Writers Laeta Kalogridis and Patrick Lussier frame Terminator Genisys within the narratives that have already been established in the past film. Considering however that since the franchise deals with time travel and the ability to change the future by messing with the past, they are given a huge leeway of molding an alternate timeline, one that would not necessarily have to make sense since there is always an excuse for the events of all the Terminator films to not converge.
Interestingly, the film borrows certain scenes from previous films, which totally betrays the clean slate concept that time travel espouses. In other words, the film is grounded on a pile of weird science, one that is conveniently utilized to stretch a franchise that is not really worth stretching.
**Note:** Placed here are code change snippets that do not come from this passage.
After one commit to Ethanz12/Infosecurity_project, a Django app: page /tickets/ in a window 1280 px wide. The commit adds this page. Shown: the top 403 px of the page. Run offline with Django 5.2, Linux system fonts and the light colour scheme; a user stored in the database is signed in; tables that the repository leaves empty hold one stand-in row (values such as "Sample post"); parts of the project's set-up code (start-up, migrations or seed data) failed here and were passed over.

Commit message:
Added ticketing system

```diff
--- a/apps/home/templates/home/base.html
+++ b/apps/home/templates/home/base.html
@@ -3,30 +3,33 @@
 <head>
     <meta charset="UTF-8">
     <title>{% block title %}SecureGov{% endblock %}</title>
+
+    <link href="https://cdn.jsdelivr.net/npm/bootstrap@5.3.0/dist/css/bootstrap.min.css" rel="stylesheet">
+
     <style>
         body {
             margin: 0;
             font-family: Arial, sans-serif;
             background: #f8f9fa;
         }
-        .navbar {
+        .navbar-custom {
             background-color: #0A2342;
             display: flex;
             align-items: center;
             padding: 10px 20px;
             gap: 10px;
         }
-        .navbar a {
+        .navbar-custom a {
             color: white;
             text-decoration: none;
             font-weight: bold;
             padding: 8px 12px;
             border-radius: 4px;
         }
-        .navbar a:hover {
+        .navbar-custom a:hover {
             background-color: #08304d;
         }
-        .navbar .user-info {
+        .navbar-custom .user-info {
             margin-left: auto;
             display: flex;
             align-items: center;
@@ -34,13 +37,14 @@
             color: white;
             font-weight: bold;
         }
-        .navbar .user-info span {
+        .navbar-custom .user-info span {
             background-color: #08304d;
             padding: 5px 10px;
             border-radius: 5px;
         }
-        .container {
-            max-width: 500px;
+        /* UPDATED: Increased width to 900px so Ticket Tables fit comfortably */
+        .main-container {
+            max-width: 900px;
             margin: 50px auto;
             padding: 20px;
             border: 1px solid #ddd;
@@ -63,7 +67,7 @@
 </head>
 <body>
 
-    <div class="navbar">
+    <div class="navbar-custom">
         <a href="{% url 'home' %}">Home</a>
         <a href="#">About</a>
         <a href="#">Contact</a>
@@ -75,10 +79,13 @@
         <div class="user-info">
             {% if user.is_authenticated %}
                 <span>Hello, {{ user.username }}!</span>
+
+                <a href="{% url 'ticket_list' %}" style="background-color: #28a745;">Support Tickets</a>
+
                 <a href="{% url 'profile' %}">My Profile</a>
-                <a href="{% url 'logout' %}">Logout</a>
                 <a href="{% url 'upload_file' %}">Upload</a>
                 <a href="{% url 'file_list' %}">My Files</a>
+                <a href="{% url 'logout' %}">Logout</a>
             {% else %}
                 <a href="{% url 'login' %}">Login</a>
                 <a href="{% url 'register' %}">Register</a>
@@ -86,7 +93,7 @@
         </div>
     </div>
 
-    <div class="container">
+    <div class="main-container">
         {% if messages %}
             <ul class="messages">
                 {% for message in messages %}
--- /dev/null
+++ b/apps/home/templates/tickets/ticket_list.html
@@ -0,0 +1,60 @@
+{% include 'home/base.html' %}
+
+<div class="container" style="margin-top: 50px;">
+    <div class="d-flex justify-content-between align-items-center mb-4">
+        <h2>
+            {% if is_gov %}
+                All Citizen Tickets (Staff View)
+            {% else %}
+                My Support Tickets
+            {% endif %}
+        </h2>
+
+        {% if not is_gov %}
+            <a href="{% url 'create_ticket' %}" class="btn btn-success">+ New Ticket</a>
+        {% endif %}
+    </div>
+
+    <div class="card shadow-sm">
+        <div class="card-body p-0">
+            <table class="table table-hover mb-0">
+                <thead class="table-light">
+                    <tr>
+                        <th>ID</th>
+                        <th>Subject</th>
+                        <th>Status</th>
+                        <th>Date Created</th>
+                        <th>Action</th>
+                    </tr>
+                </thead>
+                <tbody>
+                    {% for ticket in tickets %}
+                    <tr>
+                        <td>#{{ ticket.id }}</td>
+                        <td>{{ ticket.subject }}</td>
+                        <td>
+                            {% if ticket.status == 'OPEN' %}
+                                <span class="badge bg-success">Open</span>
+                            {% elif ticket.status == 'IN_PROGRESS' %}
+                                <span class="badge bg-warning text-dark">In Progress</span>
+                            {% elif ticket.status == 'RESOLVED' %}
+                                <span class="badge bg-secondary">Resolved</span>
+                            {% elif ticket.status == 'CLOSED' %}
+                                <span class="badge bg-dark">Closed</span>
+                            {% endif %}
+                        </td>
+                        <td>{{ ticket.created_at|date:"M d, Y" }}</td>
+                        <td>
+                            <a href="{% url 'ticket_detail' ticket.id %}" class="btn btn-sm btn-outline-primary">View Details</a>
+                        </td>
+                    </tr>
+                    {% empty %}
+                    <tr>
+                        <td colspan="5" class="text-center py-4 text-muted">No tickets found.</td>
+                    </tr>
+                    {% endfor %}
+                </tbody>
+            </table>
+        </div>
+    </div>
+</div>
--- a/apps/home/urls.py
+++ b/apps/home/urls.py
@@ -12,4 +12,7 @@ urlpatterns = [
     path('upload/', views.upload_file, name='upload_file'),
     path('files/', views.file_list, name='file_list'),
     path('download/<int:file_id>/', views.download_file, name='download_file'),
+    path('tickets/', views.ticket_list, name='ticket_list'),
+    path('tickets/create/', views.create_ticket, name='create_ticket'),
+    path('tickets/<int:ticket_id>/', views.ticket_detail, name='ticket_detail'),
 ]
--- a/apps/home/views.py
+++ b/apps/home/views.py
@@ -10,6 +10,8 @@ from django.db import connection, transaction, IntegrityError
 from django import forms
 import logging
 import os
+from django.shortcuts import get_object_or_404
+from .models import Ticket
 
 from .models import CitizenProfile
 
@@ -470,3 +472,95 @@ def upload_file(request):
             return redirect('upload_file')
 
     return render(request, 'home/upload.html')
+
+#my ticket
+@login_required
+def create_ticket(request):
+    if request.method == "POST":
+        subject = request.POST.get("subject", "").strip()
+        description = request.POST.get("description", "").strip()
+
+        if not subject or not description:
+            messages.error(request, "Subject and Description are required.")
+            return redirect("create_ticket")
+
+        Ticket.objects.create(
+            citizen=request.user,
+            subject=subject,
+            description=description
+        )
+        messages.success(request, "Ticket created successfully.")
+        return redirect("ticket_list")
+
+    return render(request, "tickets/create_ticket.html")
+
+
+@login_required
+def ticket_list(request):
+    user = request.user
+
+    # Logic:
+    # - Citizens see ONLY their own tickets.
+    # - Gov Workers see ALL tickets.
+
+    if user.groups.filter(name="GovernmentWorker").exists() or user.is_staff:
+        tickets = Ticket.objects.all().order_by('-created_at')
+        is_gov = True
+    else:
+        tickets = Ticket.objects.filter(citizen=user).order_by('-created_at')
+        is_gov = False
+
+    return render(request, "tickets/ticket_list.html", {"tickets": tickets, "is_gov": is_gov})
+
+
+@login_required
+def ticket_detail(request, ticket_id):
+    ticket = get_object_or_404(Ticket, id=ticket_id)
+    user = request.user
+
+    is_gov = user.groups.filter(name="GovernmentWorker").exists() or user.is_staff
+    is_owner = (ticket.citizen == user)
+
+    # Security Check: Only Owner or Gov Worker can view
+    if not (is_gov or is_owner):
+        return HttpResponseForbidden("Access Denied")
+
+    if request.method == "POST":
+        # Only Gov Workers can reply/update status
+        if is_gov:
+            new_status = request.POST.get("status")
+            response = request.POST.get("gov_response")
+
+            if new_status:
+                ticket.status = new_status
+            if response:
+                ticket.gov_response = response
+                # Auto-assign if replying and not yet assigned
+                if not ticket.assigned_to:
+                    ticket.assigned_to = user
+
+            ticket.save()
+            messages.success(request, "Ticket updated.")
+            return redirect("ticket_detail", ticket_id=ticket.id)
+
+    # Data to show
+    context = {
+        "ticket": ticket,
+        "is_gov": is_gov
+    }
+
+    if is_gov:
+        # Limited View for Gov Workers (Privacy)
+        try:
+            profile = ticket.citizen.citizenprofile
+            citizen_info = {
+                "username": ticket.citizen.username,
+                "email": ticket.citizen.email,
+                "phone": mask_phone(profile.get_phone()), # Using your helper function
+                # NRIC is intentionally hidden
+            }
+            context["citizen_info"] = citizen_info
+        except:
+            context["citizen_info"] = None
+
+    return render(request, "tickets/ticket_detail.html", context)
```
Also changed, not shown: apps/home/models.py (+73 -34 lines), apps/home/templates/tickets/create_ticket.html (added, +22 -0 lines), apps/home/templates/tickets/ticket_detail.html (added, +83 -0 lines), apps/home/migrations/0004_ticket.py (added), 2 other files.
Sadly, the film takes all this lame science too seriously, relying on it to give itself some sort of complexity that does not really translate well within the context of a summer blockbuster. Director Alan Taylor finds himself in an uncomfortable place where he has to juggle the demands of producing action sequences that are brimming with spectacular visual effects and making sure that things do not get too confusing.
Father of the bride
Surprisingly, the most entertaining and authentic part of Terminator Genisys is not the lengthy action sequences or the convoluted sci-fi. It is the fascinating dynamics between Kyle, Sarah, and her cyborg she named Pops.
Romance between Kyle and Sarah is more than suggested, although Taylor could have infused the same with more than a hint of sensuality. Pops plays third wheel. He is the stern father of the bride, the man Kyle has to woo to his side to be able to get it on with Sarah.
Taylor and his writers at least had the good sense to utilize Schwarzenegger’s age to enunciate certain dramatic and comedic components that work very well amidst the relationship that they try to emulate. It is quite affecting to see Schwarzenegger and the character he has portrayed for decades succumb to the inevitability of growing old or getting obsolete.
Blast from the past
Terminator Genisys is far from being successful at anything it sets out to do. Although Schwarzenegger gives the film that essential blast from the past to lift it from being just another attempt to mine on collective nostalgia without even understanding why there is nostalgia in the first place, the film still succumbs to the afflictions of the generic blockbuster, which is to give importance to brainless pageantry rather than actual entertainment.
The film goes with the philosophy of bigger is better. Its villain is more ferocious. The destruction it depicts is more vicious. Its plot is more long-winded. In all its efforts at upgrading everything, it forgets that its most pleasurable moments are the quiet ones, the ones where rusty Schwarzenegger reveals some humanity within his metallic frame. Terminator Genisys is a film where noise triumphs and sincerity is obsolete. – Rappler.com
Francis Joseph Cruz litigates for a living and writes about cinema for fun. The first Filipino movie he saw in the theaters was Carlo J. Caparas’ 'Tirad Pass.' Since then, he’s been on a mission to find better memories with Philippine cinema. Profile photo by Fatcat Studios